“We also have some 40B affordable projects in the pipeline on the South Shore,” she continued. “Those are usually like a 60-40 split, or an 80-20 split, between market-rate units and affordable units. It’s new for us, but we have three or four in process.”
These split projects are different from the large 100-percent affordable projects that are financed with federal tax credits, Rosenberg said. “Friends of ours do that — Winn Companies is one of the largest tax credit developers in the country — but we don’t have that knowledge and expertise. 40B projects are way easier to get your hands around.”
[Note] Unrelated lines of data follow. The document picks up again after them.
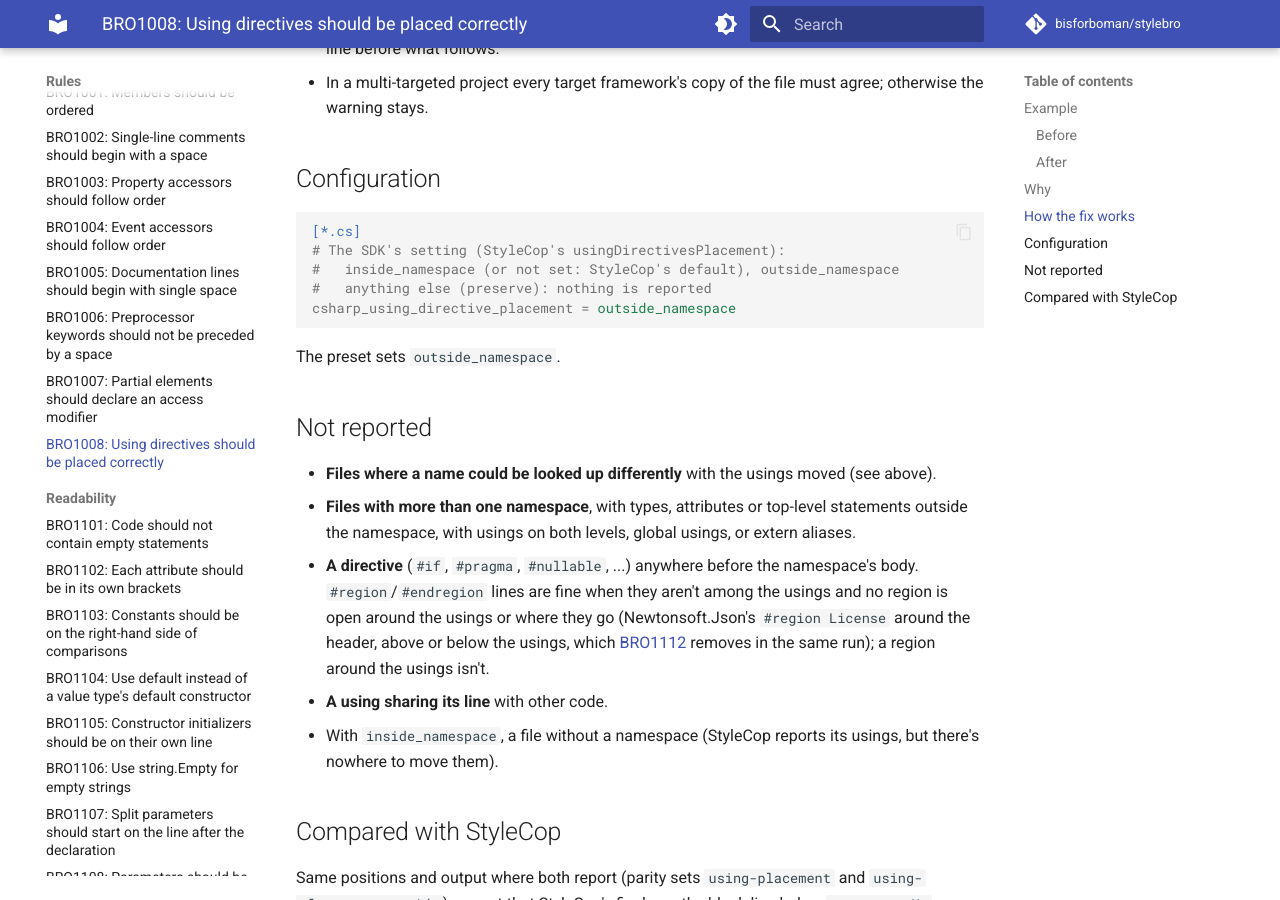
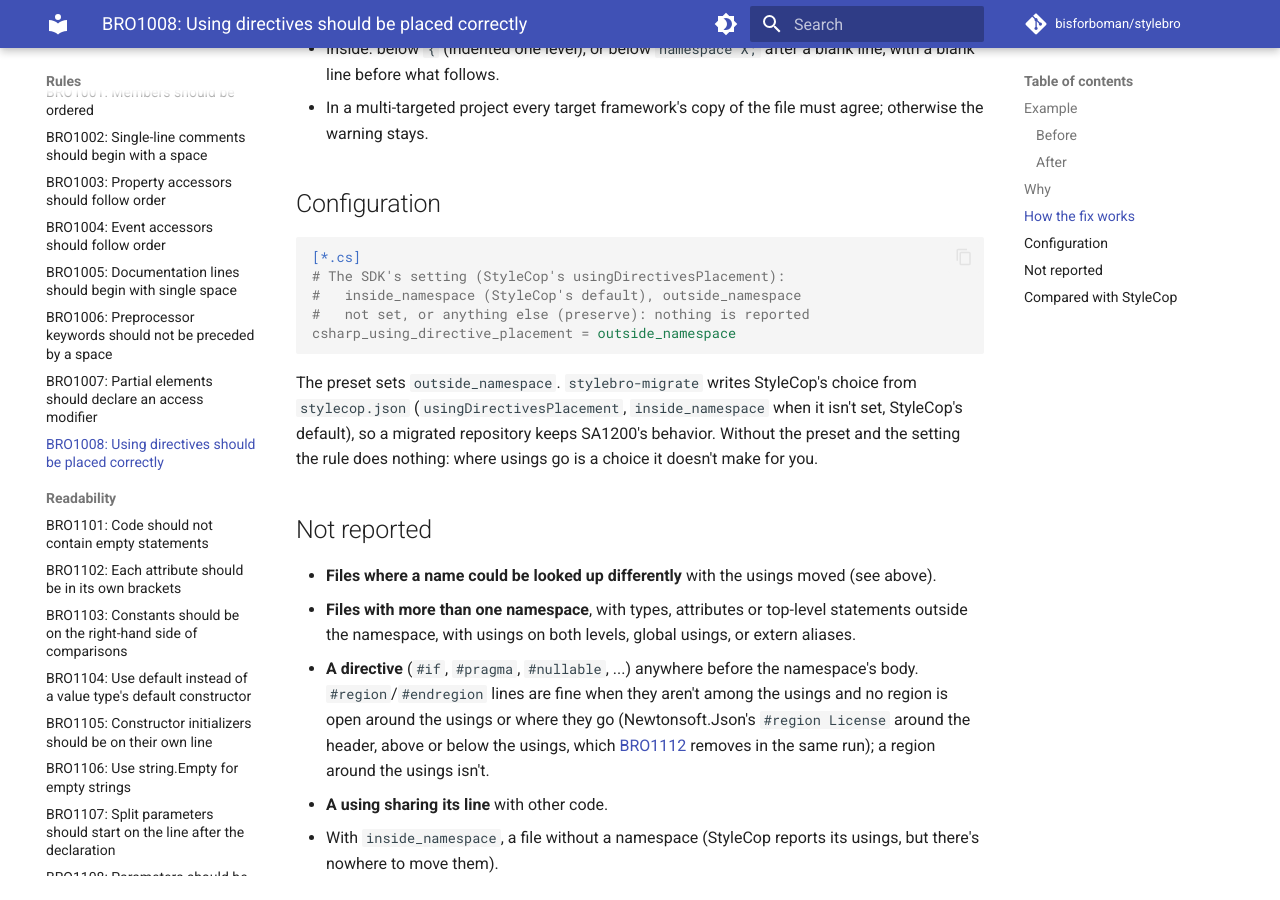
Before and after one commit to bisforboman/stylebro, an MkDocs documentation site: the page built from docs/rules/BRO1008.md, in a window 1280 px wide and 900 px high, scrolled down 1974 px. Built offline with MkDocs 1.6.1 and Material for MkDocs 9.7.7, drawn with Linux system fonts in a browser that asks for light colours; comment, search, counter and statistics services are not loaded; some of the changed text lies outside the part shown.

Commit message:
BRO1008: nothing reported when csharp_using_directive_placement isn't set (owner's decision); migrate still writes StyleCop's inside default
Co-Authored-By: Claude Opus 5.5 <noreply@anthropic.com>

````diff
--- a/docs/rules/BRO1008.md
+++ b/docs/rules/BRO1008.md
@@ -1,7 +1,7 @@
 # BRO1008: Using directives should be placed correctly
 
-Using directives go inside or outside the namespace, as `csharp_using_directive_placement` says. Replaces StyleCop
-**SA1200**, and the SDK's IDE0065, whose fix can break the build.
+Using directives go inside or outside the namespace, as `csharp_using_directive_placement` says; without that
+setting nothing is reported. Replaces StyleCop **SA1200**, and the SDK's IDE0065, whose fix can break the build.
 
 ## Example
 
@@ -76,12 +76,15 @@ Names are compared by text, so the check is conservative. When it fails, nothing
 ```ini
 [*.cs]
 # The SDK's setting (StyleCop's usingDirectivesPlacement):
-#   inside_namespace (or not set: StyleCop's default), outside_namespace
-#   anything else (preserve): nothing is reported
+#   inside_namespace (StyleCop's default), outside_namespace
+#   not set, or anything else (preserve): nothing is reported
 csharp_using_directive_placement = outside_namespace
 ```
 
-The preset sets `outside_namespace`.
+The preset sets `outside_namespace`. `stylebro-migrate` writes StyleCop's choice from `stylecop.json`
+(`usingDirectivesPlacement`, `inside_namespace` when it isn't set, StyleCop's default), so a migrated repository keeps
+SA1200's behavior. Without the preset and the setting the rule does nothing: where usings go is a choice it doesn't make
+for you.
 
 ## Not reported
 
````
Also changed, not shown: docs/decisions.md (+22 -1 lines), docs/differences-from-stylecop.md (+2 -2 lines), 6 other files.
The workforce housing units on Martha’s Vineyard are not deed-restricted affordable, but they are designed and built to charge more modest rents, Rosenberg said.
“In the Vineyard, we bought the land correctly,” she said. “We know what we can build it for. And we know what rents we’re going to charge, to make it in the price range that locals can afford. We can make housing opportunities for the people who live there year-round, and not for people who want a pied-a-terre in Edgartown, and we can make money at those rents.
“If anyone is ever like, oh, this is a piece of land that we want to be developed — we’ll be the first one to come in and partner with you,” added Rosenberg. “We have capital. We have phenomenal builders. We’re looking for land, but maybe there are some opportunities we just don’t know about.”